The records that follow must be repeated exactly, minus the images.

• [INPUT DATA]:

-*-

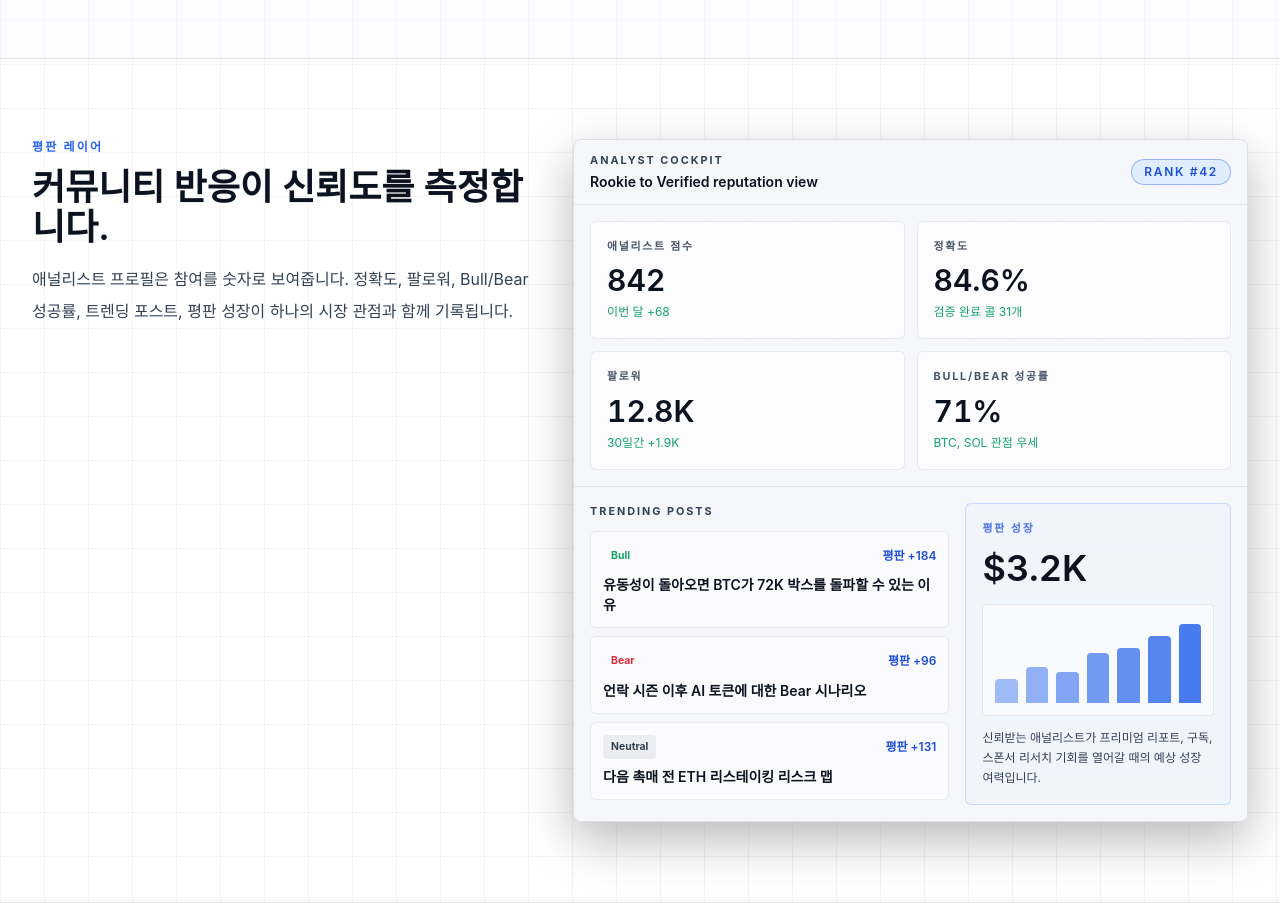
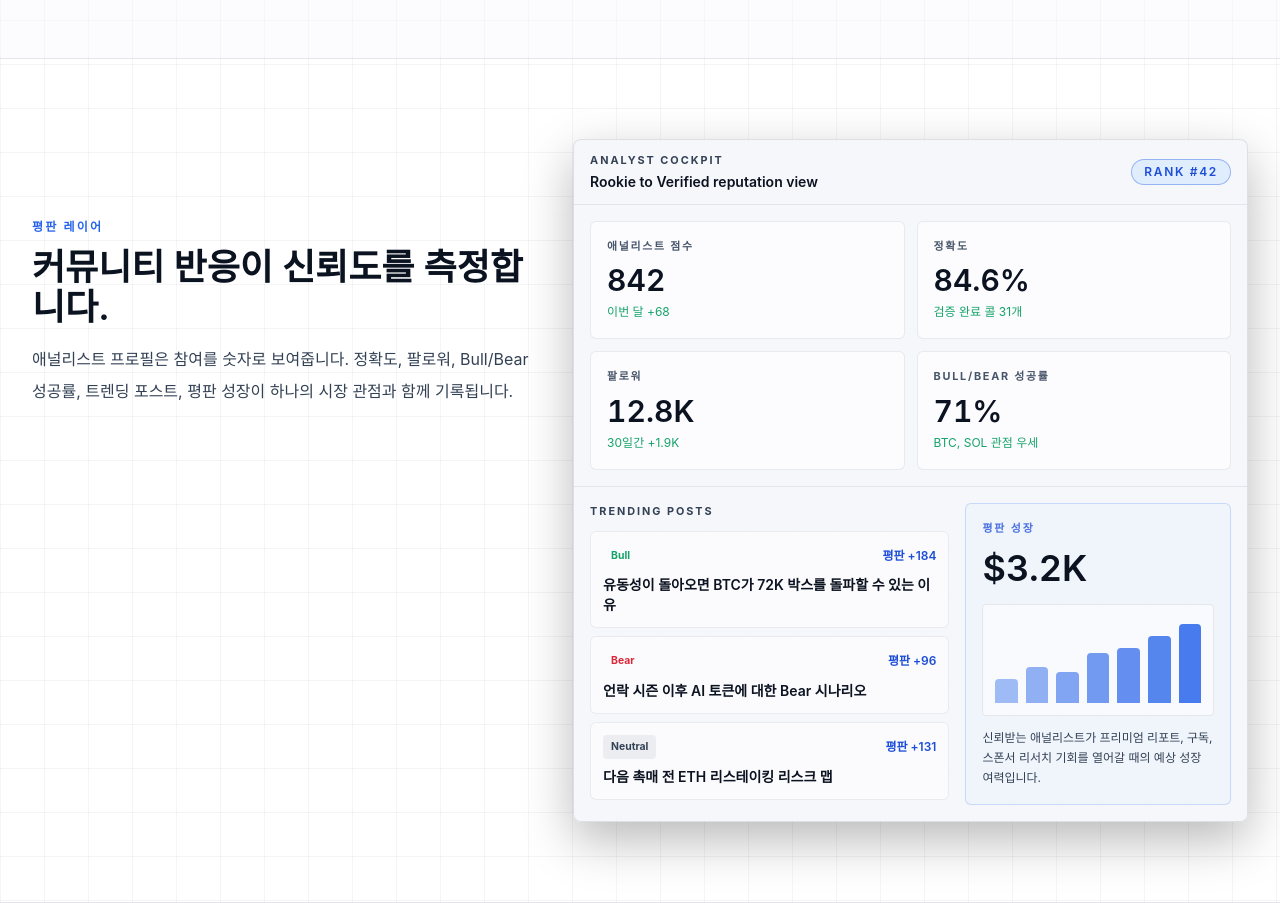
Before and after one commit to Jinanalyst/chainbrief, a Next.js app: page / in a window 1280 px wide. Shown: the part 1740-2643 px from the top of the page. Built offline with nearby package versions, Linux system fonts and the light colour scheme; no server answers.

Commit message:
Adjust homepage dashboard copy alignment

```diff
--- a/components/homepage-landing.tsx
+++ b/components/homepage-landing.tsx
@@ -374,7 +374,7 @@ function DashboardSection({ copy }: { copy: LandingCopy }) {
   return (
     <section className="border-t border-tint/10 bg-background/88">
       <Container className="section-space grid min-w-0 gap-8 lg:grid-cols-[0.86fr_1.14fr] lg:items-start">
-        <div className="min-w-0">
+        <div className="min-w-0 lg:pt-14 xl:pt-20">
           <p className="text-xs font-semibold uppercase tracking-[0.18em] text-accent">
             {copy.dashboardEyebrow}
           </p>
```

-*-

• [SOLUTION TO THE PROBLEM]:
Before and after one commit to Jinanalyst/chainbrief, a Next.js app: page / in a window 1280 px wide. Shown: the part 1740-2643 px from the top of the page. Built offline with nearby package versions, Linux system fonts and the light colour scheme; no server answers.

Commit message:
Adjust homepage dashboard copy alignment

```diff
--- a/components/homepage-landing.tsx
+++ b/components/homepage-landing.tsx
@@ -374,7 +374,7 @@ function DashboardSection({ copy }: { copy: LandingCopy }) {
   return (
     <section className="border-t border-tint/10 bg-background/88">
       <Container className="section-space grid min-w-0 gap-8 lg:grid-cols-[0.86fr_1.14fr] lg:items-start">
-        <div className="min-w-0">
+        <div className="min-w-0 lg:pt-14 xl:pt-20">
           <p className="text-xs font-semibold uppercase tracking-[0.18em] text-accent">
             {copy.dashboardEyebrow}
           </p>
```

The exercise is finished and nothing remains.